§ Work to complete
In the entries below, spot each line with the word "Conference" and copy it.

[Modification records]
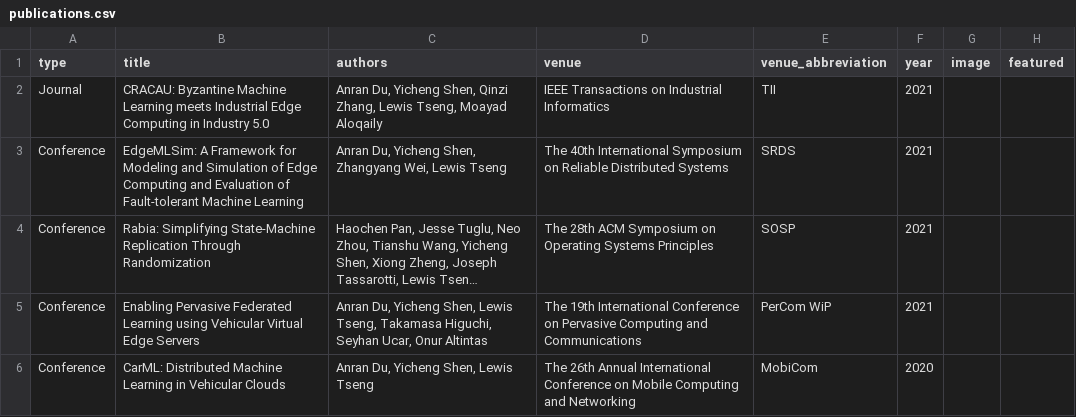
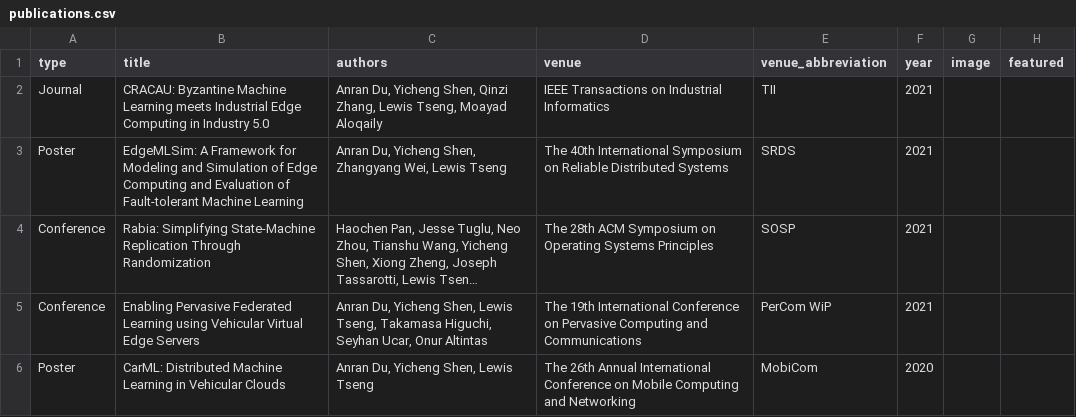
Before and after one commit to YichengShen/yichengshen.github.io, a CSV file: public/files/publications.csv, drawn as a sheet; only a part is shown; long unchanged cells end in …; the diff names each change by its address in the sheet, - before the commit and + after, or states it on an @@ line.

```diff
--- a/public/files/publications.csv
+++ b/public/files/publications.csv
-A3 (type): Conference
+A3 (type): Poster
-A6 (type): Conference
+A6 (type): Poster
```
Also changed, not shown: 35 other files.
* * *
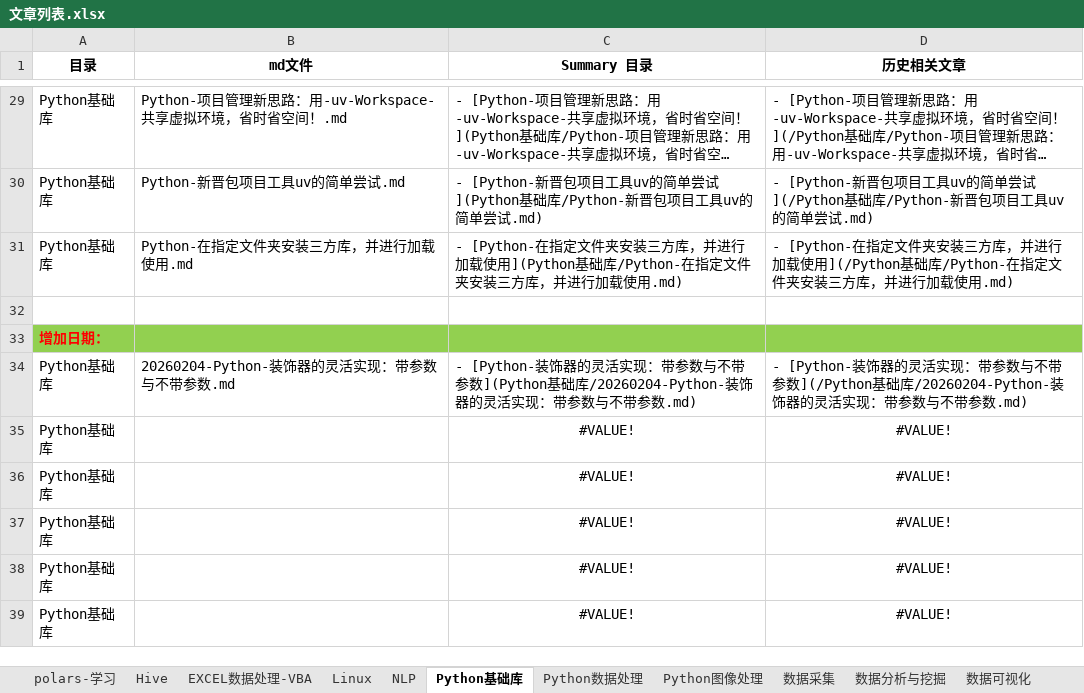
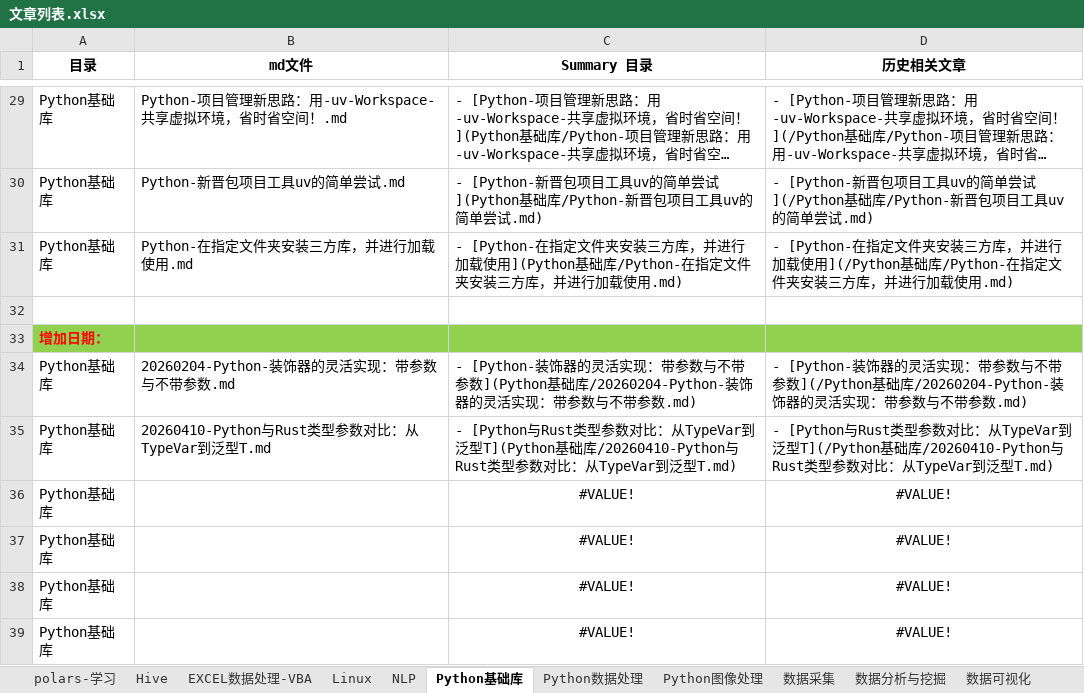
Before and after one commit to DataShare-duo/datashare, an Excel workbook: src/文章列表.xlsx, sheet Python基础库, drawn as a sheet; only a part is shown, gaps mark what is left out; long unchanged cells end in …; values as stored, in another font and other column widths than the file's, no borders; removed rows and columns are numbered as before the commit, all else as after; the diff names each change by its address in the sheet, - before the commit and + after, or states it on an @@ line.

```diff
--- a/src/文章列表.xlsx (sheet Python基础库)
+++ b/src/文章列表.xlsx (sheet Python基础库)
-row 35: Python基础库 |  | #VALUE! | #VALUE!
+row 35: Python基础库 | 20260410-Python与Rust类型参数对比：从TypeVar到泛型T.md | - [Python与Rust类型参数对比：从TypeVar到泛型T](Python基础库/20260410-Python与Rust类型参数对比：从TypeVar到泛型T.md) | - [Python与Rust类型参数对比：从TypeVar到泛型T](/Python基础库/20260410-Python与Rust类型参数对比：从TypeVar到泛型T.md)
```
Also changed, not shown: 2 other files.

§ Output below
-A3 (type): Conference
-A6 (type): Conference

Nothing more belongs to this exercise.